By Jordan Cohen
The executive director of a nonprofit housing organization that owes $187,000 in back taxes says he is working on a plan that will avert foreclosures and eviction of occupants of its homes.
“We’re not trying to walk away from anything,” said Anthony Iannucci, executive director of Sunshine Inc., the nonprofit created to provide affordable housing for lower- and moderate- income families.
Iannucci found himself on the firing line of Warren City Council Health and Welfare Committee Tuesday because of Sunshine’s delinquent property taxes and the threat by Trumbull County Treasurer Sam Lamancusa to foreclose on 87 homes. Foreclosures would lead to evictions of the occupants even though they are making their rent or mortgage payments.
Some of those residents attended the meeting.
“I’m telling the treasurer, ‘Let’s work together on a tax-payment plan,’ and he’s indicated he would be willing,” Iannucci told the committee. After the meeting, he told The Vindicator he hoped to present a plan to the treasurer within 30 days. He estimated it could take as many as five years for the nonprofit to pay its back taxes.
Iannucci said Sunshine’s top priorities for its working capital are mortgage payments, insurance and maintenance. “There wasn’t sufficient cash flow to keep up with taxes,” he told the committee.
He said some of Sunshine’s homes have been ruined by vandalism and cannot be sold. “There are 20 homes stripped of plumbing and wiring … and those houses have to come down,” he said.
He said Sunshine’s debt became unmanageable long before he became its executive director because of its “haste to acquire properties that should not have been purchased.” He said he hopes to cut some of those costs by working out a plan with Huntington Bank to make one monthly “blanket payment” for 61 mortgages, which would reduce a monthly payment of $7,000.
“We are seeing an improvement in cash flow, and all our rental properties are rented,” Iannucci said.
However, council members are equally angry over Sunshine’s refusal to provide transparency about its finances and decisions.
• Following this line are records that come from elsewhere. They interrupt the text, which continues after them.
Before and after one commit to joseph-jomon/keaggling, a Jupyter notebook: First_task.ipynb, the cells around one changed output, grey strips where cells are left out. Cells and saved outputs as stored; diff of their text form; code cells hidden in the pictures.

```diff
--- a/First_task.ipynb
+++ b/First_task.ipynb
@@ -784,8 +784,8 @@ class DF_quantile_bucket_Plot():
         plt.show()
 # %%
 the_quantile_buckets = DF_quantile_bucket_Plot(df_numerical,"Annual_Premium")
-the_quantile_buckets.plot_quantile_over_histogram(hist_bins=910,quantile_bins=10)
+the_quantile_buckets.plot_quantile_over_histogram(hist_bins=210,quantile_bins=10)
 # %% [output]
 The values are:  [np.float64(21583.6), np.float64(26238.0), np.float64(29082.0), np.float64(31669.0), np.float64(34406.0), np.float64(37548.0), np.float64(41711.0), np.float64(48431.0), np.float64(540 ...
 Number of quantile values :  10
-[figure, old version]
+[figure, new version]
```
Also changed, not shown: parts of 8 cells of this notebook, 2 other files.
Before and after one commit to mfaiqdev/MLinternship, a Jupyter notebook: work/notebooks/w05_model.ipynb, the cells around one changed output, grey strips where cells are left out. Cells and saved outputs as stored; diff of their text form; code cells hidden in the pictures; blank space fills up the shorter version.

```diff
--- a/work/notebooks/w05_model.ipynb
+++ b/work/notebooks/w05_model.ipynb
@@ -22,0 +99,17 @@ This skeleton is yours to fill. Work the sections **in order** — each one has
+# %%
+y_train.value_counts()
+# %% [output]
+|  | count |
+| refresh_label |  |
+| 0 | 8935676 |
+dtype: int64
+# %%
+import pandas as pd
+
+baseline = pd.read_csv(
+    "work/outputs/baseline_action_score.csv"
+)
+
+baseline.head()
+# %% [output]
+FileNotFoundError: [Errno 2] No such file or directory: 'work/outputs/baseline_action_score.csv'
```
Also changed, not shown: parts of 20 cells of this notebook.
Iannucci has emphasized that Sunshine, as a nonprofit, is not required to disclose its finances, which he compares to JobsOhio, the controversial economic-development group created by Gov. John Kasich which also has rebuffed efforts at disclosures.
Councilman Al Novak said council’s inability to get that information has led four of its members to sign a request for a state audit of Sunshine.
Councilwoman Helen Rucker said council should consider giving some projects to another community development group, and Councilman Vincent Flask said council should not continue to fund Sunshine.
Iannucci later said council should take their questions to the community- development director.